Dataset ::
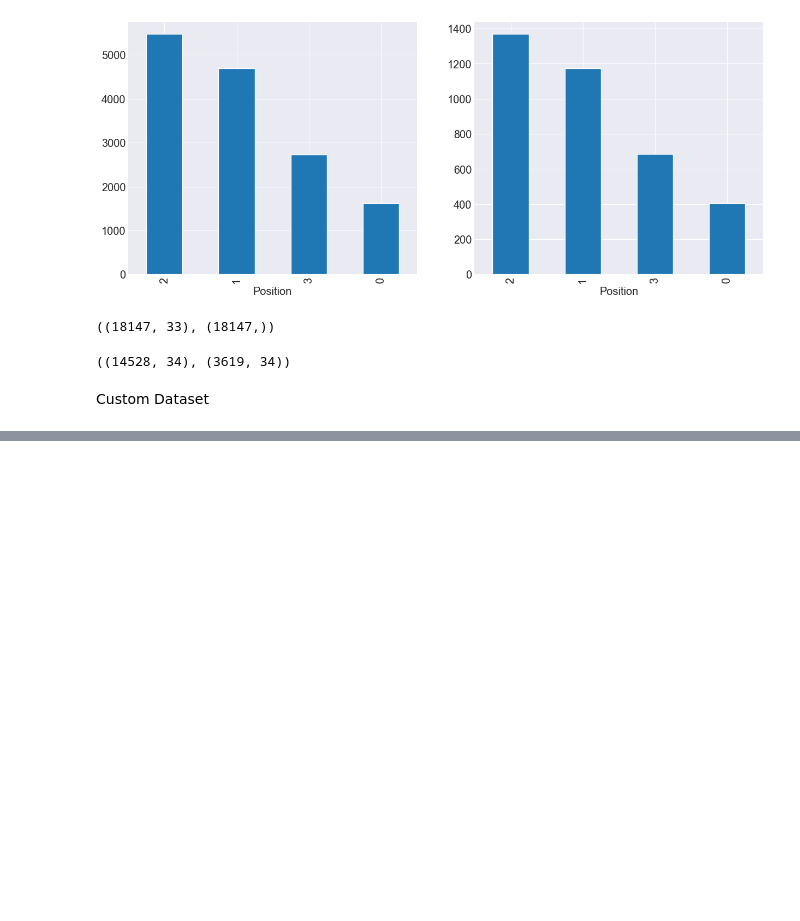
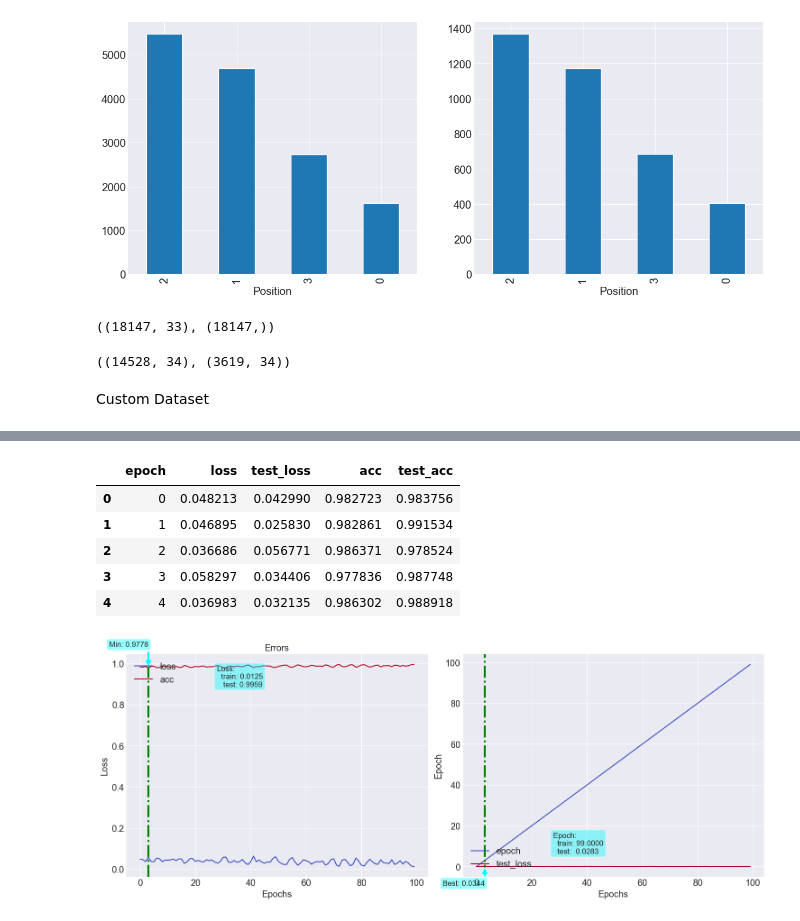
Before and after one commit to ishaan-eng/Deep-Learning, a Jupyter notebook: Nov 14/Torch_FIFA.ipynb, the cells around one changed output, grey strips where cells are left out. Cells and saved outputs as stored; diff of their text form; code cells hidden in the pictures; blank space fills up the shorter version.

```diff
--- a/Nov 14/Torch_FIFA.ipynb
+++ b/Nov 14/Torch_FIFA.ipynb
@@ -403,0 +463,4 @@ v# X_train = ss.fit_transform(X_train)
+# %%
+for data in test_ds:
+    feature,label=data
+    print(feature.shape,label.shape)
@@ -403,0 +489,31 @@ v# X_train = ss.fit_transform(X_train)
+# %%
+#Dont use in exam, Use Sequential Method
+class Model(nn.Module):
+    def __init__(self,input_dim):
+        super().__init__()
+        out_dim_1=66
+        self.layer1=nn.Linear(input_dim,out_dim_1)
+        self.active1=nn.ReLU()                          #Output 66
+        out_dim_2=33
+        self.layer2=nn.Linear(out_dim_1,out_dim_2)
+        self.active2=nn.ReLU()                          #Output 33
+        out_dim_3=16
+        self.layer3=nn.Linear(out_dim_2,out_dim_3)
+        self.active3=nn.ReLU()                          #Output 16
+        out_dim_4=8
+        self.layer4=nn.Linear(out_dim_3,out_dim_4)
+        self.active4=nn.ReLU()                          #Output 8
+
+        self.layer5=nn.Linear(out_dim_4,4)              #Output 4
+        #self.active5=nn.LogSoftmax(dim=1)
+
+    def forward(self,x):
+        x=self.active1(self.layer1(x))
+        x=self.active2(self.layer2(x))
+        x=self.active3(self.layer3(x))
+        x=self.active4(self.layer4(x))
+        x=self.layer5(x)
+        return x
+
+model=Model(input_dim=33).to(device)
+print(model)
@@ -403,0 +593,16 @@ v# X_train = ss.fit_transform(X_train)
+# %%
+loss_df=pd.DataFrame({'epoch':n_epoch,
+                      'loss':loss,
+                      "test_loss":tloss,
+                      'acc':acc,
+                      "test_acc":tacc})
+display(loss_df.head())
+fn_plot_torch_hist(loss_df)
+# %% [output]
+|  | epoch | loss | test_loss | acc | test_acc |
+| 0 | 0 | 0.048213 | 0.042990 | 0.982723 | 0.983756 |
+| 1 | 1 | 0.046895 | 0.025830 | 0.982861 | 0.991534 |
+| 2 | 2 | 0.036686 | 0.056771 | 0.986371 | 0.978524 |
+| 3 | 3 | 0.058297 | 0.034406 | 0.977836 | 0.987748 |
+| 4 | 4 | 0.036983 | 0.032135 | 0.986302 | 0.988918 |
+[figure, added]
```
Also changed, not shown: parts of 16 cells of this notebook, 18 other files.
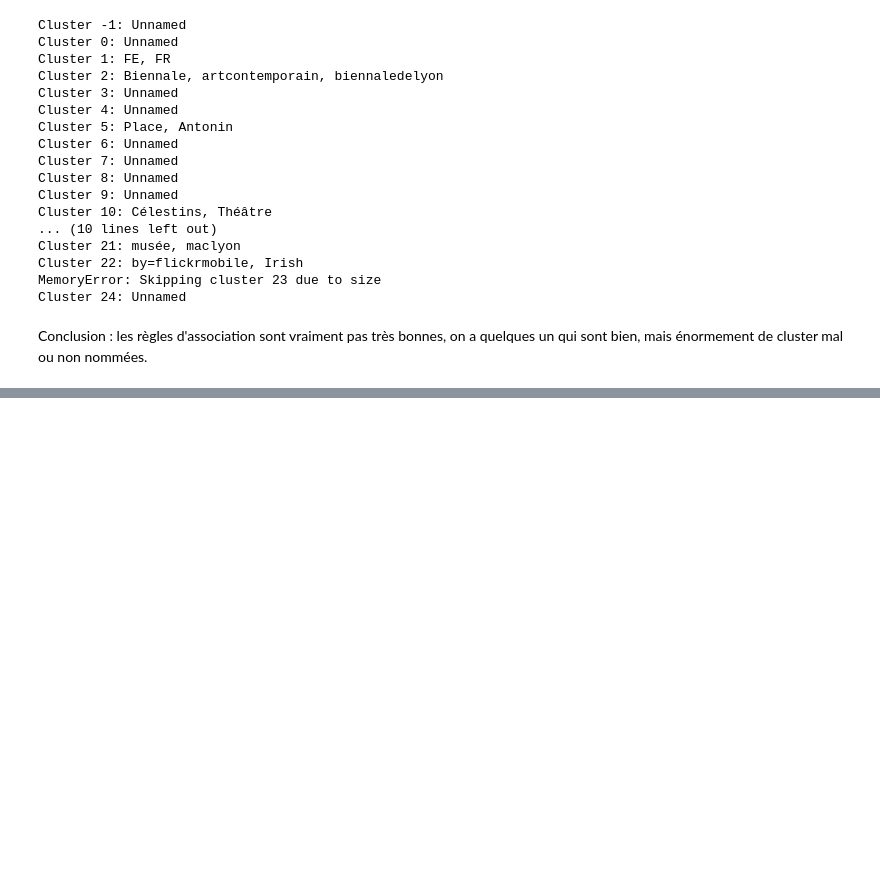
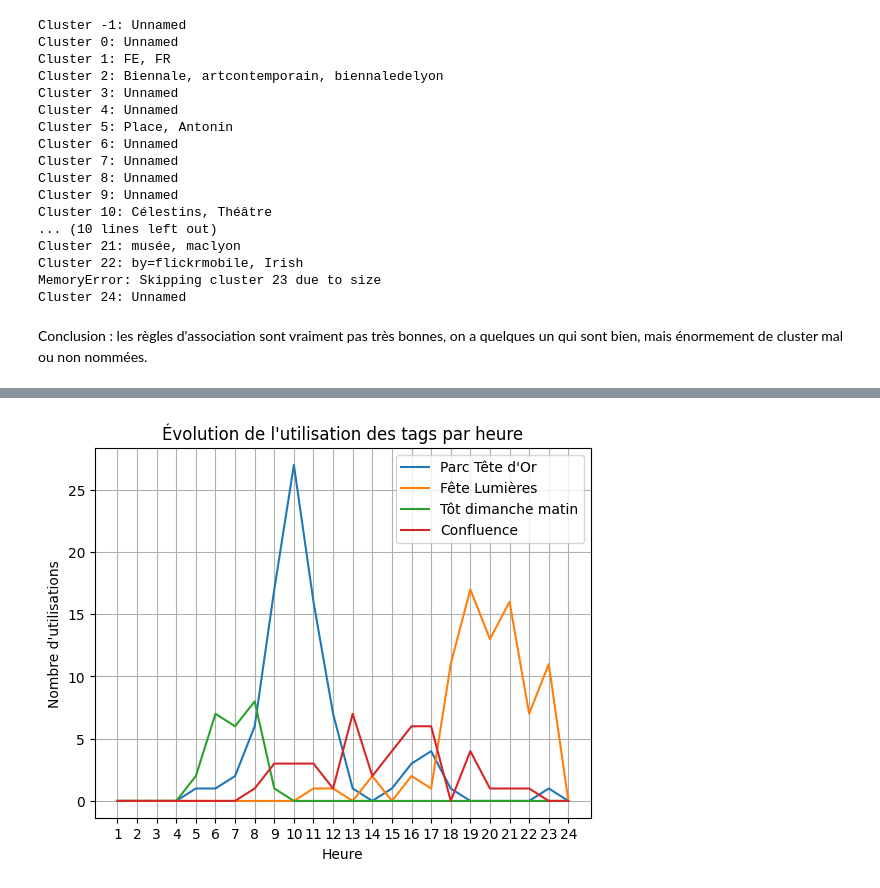
Before and after one commit to CLEMS3/LyonPhoto-DataMining, a Jupyter notebook: project.ipynb, the cells around one changed output, grey strips where cells are left out. Drawn from its saved outputs; the diff is of its cells as text; code cells hidden in the pictures; blank space fills up the shorter version.

```diff
--- a/project.ipynb
+++ b/project.ipynb
@@ -1034,0 +1195,23 @@ Conclusion : les règles d'association sont vraiment pas très bonnes, on a quel
+# %%
+tags_interet_hour = ["Parc Tête d'Or", 'Fête Lumières', 'Tôt dimanche matin', 'Confluence']
+
+df_time_filtered_hour = df_exploded[df_exploded['words'].isin(tags_interet_hour)]
+tag_counts_by_hour = df_time_filtered_hour.groupby(['date_taken_hour', 'words']).size().unstack(fill_value=0)
+
+all_hours = np.arange(1, 25)
+tag_counts_by_hour = tag_counts_by_hour.reindex(all_hours, fill_value=0)
+# %%
+plt.figure()
+
+for tag in tags_interet_hour:
+    plt.plot(tag_counts_by_hour.index, tag_counts_by_hour[tag])
+
+plt.xlabel("Heure")
+plt.ylabel("Nombre d'utilisations")
+plt.title("Évolution de l'utilisation des tags par heure")
+plt.xticks(range(1, 25))
+plt.grid(True)
+plt.legend(tags_interet_hour)
+plt.show()
+# %% [output]
+[figure, added]
```
Also changed, not shown: parts of 20 cells of this notebook.
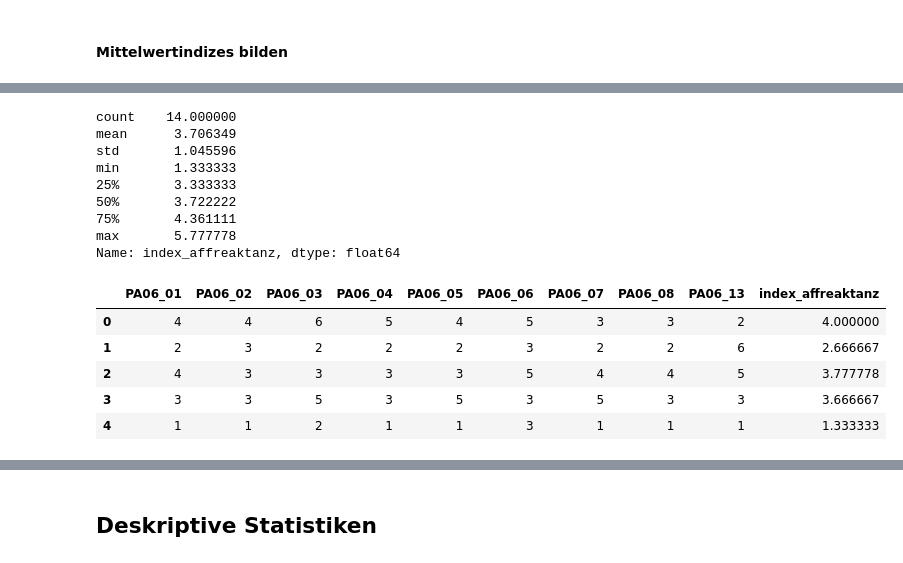
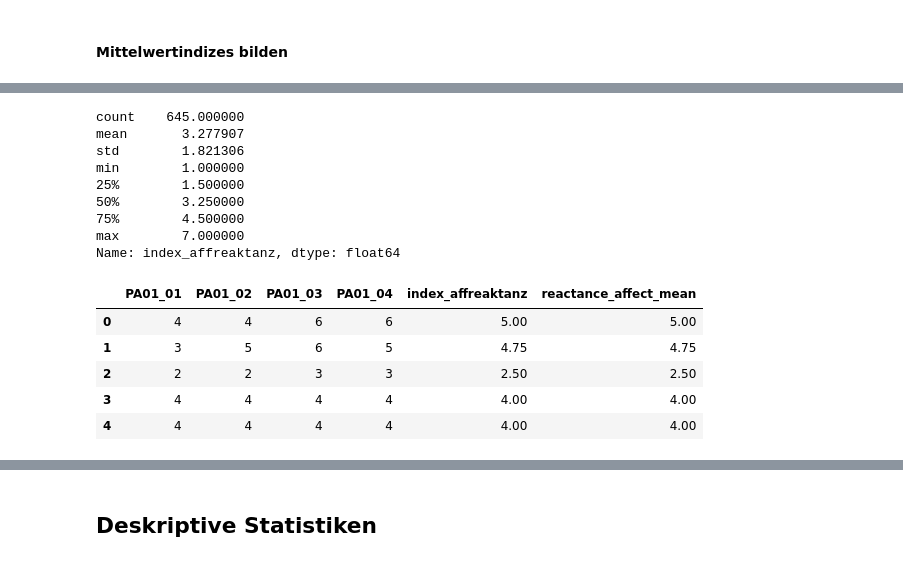
Before and after one commit to lara-polat/KI_Demokratie, a Jupyter notebook: analysis2.ipynb, the cells around one changed output, grey strips where cells are left out. Drawn from its saved outputs; the diff is of its cells as text; code cells hidden in the pictures.

```diff
--- a/analysis2.ipynb
+++ b/analysis2.ipynb
@@ -173,4 +46,0 @@ print(df_masterprojekt1.head())
-# %%
-pd.set_option('display.max_columns', None)  # zeigt alle Spalten
-# pd.set_option('display.expand_frame_repr', False)
-df_masterprojekt1.head(15)
@@ -263,2 +130,8 @@ df_masterprojekt1[['IN02', 'IN02_new', 'faktenbasiert_dich', 'gemischt_dich', 'e
 # %% [markdown]
 #### Items umpolen (sodass höhere Werte "mehr" bedeuten)
+# %%
+# PA01_05 positive Emotionen
+df_masterprojekt1['PA01_05_inv'] = 8 - df_masterprojekt1['PA01_05']
+
+# Check
+df_masterprojekt1[['PA01_05', 'PA01_05_inv']].head(10)
@@ -264,0 +150,6 @@ df_masterprojekt1[['IN02', 'IN02_new', 'faktenbasiert_dich', 'gemischt_dich', 'e
+# %%
+# PA01_06: positive Emotionen
+df_masterprojekt1['PA01_06_inv'] = 8 - df_masterprojekt1['PA01_06']
+
+# Check
+df_masterprojekt1[['PA01_06', 'PA01_06_inv']].head(10)
@@ -264,0 +168,6 @@ df_masterprojekt1[['IN02', 'IN02_new', 'faktenbasiert_dich', 'gemischt_dich', 'e
+# %%
+# PA01_07: positive Emotionen
+df_masterprojekt1['PA01_07_inv'] = 8 - df_masterprojekt1['PA01_07']
+
+# Check
+df_masterprojekt1[['PA01_07', 'PA01_07_inv']].head(10)
@@ -496,27 +443,27 @@ Alpha ohne PA06_13: 0.932
 # %%
 # Mittelwertindex: affektive Reaktanz-Dimension
 
-df_masterprojekt1["index_affreaktanz"] = df_masterprojekt1[["PA06_01", "PA06_02", "PA06_03", "PA06_04", "PA06_05", "PA06_06", "PA06_07", "PA06_08", "PA06_13"]].mean(axis=1, skipna=True)
+df_masterprojekt1["index_affreaktanz"] = df_masterprojekt1[["PA01_01", "PA01_02", "PA01_03", "PA01_04"]].mean(axis=1, skipna=True)
 
 # Kontrolle: Verteilung und erste Werte
 print(df_masterprojekt1["index_affreaktanz"].describe())
-df_masterprojekt1[["PA06_01", "PA06_02", "PA06_03", "PA06_04", "PA06_05", "PA06_06", "PA06_07", "PA06_08", "PA06_13", "index_affreaktanz"]].head()
+df_masterprojekt1[["PA01_01", "PA01_02", "PA01_03", "PA01_04", "index_affreaktanz", "reactance_affect_mean"]].head()
 # %% [output]
-count    14.000000
-mean      3.706349
-std       1.045596
-min       1.333333
-25%       3.333333
-50%       3.722222
-75%       4.361111
-max       5.777778
+count    645.000000
+mean       3.277907
+std        1.821306
+min        1.000000
+25%        1.500000
+50%        3.250000
+75%        4.500000
+max        7.000000
 Name: index_affreaktanz, dtype: float64
-|  | PA06_01 | PA06_02 | PA06_03 | PA06_04 | PA06_05 | PA06_06 | PA06_07 | PA06_08 | PA06_13 | index_affreaktanz |
-| 0 | 4 | 4 | 6 | 5 | 4 | 5 | 3 | 3 | 2 | 4.000000 |
-| 1 | 2 | 3 | 2 | 2 | 2 | 3 | 2 | 2 | 6 | 2.666667 |
-| 2 | 4 | 3 | 3 | 3 | 3 | 5 | 4 | 4 | 5 | 3.777778 |
-| 3 | 3 | 3 | 5 | 3 | 5 | 3 | 5 | 3 | 3 | 3.666667 |
-| 4 | 1 | 1 | 2 | 1 | 1 | 3 | 1 | 1 | 1 | 1.333333 |
+|  | PA01_01 | PA01_02 | PA01_03 | PA01_04 | index_affreaktanz | reactance_affect_mean |
+| 0 | 4 | 4 | 6 | 6 | 5.00 | 5.00 |
+| 1 | 3 | 5 | 6 | 5 | 4.75 | 4.75 |
+| 2 | 2 | 2 | 3 | 3 | 2.50 | 2.50 |
+| 3 | 4 | 4 | 4 | 4 | 4.00 | 4.00 |
+| 4 | 4 | 4 | 4 | 4 | 4.00 | 4.00 |
 # %%
 # kognitive Reaktanz-Dimension
 
```
Also changed, not shown: parts of 66 cells of this notebook, 1 other file.
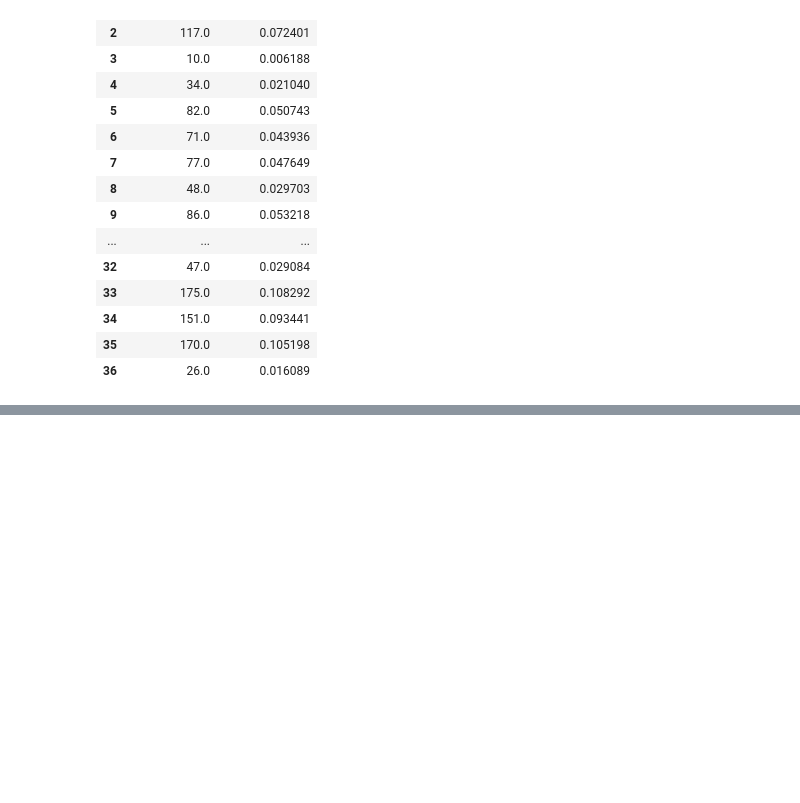
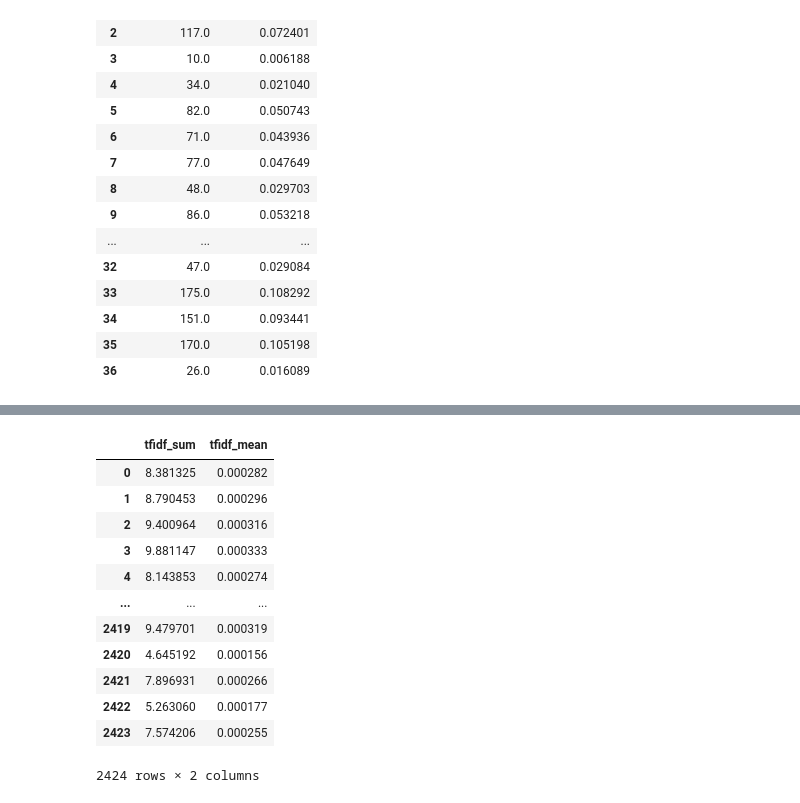
Before and after one commit to wojciechkosiuk/mISIe-SupervisionHack2023, a Jupyter notebook: bag_of_words.ipynb, the cells around one changed output, grey strips where cells are left out. Cells and saved outputs as stored; diff of their text form; code cells hidden in the pictures; blank space fills up the shorter version.

```diff
--- a/bag_of_words.ipynb
+++ b/bag_of_words.ipynb
@@ -307,0 +365,18 @@ final_df
+# %%
+df_tfidf = create_tfidf_frame(df_desc_preprocessed['preprocessed_description'])
+tfidf_cols = create_tfidf_columns(df_tfidf)
+tfidf_cols
+# %% [output]
+|  | tfidf_sum | tfidf_mean |
+| 0 | 8.381325 | 0.000282 |
+| 1 | 8.790453 | 0.000296 |
+| 2 | 9.400964 | 0.000316 |
+| 3 | 9.881147 | 0.000333 |
+| 4 | 8.143853 | 0.000274 |
+| ... | ... | ... |
+| 2419 | 9.479701 | 0.000319 |
+| 2420 | 4.645192 | 0.000156 |
+| 2421 | 7.896931 | 0.000266 |
+| 2422 | 5.263060 | 0.000177 |
+| 2423 | 7.574206 | 0.000255 |
+2424 rows × 2 columns
```
Also changed, not shown: parts of 10 cells of this notebook, 3 other files.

Exercise brief :: When a line in the records holds the string "ipynb", copy that line.

Answer below ::
Before and after one commit to ishaan-eng/Deep-Learning, a Jupyter notebook: Nov 14/Torch_FIFA.ipynb, the cells around one changed output, grey strips where cells are left out. Cells and saved outputs as stored; diff of their text form; code cells hidden in the pictures; blank space fills up the shorter version.
--- a/Nov 14/Torch_FIFA.ipynb
+++ b/Nov 14/Torch_FIFA.ipynb
Before and after one commit to CLEMS3/LyonPhoto-DataMining, a Jupyter notebook: project.ipynb, the cells around one changed output, grey strips where cells are left out. Drawn from its saved outputs; the diff is of its cells as text; code cells hidden in the pictures; blank space fills up the shorter version.
--- a/project.ipynb
+++ b/project.ipynb
Before and after one commit to lara-polat/KI_Demokratie, a Jupyter notebook: analysis2.ipynb, the cells around one changed output, grey strips where cells are left out. Drawn from its saved outputs; the diff is of its cells as text; code cells hidden in the pictures.
--- a/analysis2.ipynb
+++ b/analysis2.ipynb
Before and after one commit to wojciechkosiuk/mISIe-SupervisionHack2023, a Jupyter notebook: bag_of_words.ipynb, the cells around one changed output, grey strips where cells are left out. Cells and saved outputs as stored; diff of their text form; code cells hidden in the pictures; blank space fills up the shorter version.
--- a/bag_of_words.ipynb
+++ b/bag_of_words.ipynb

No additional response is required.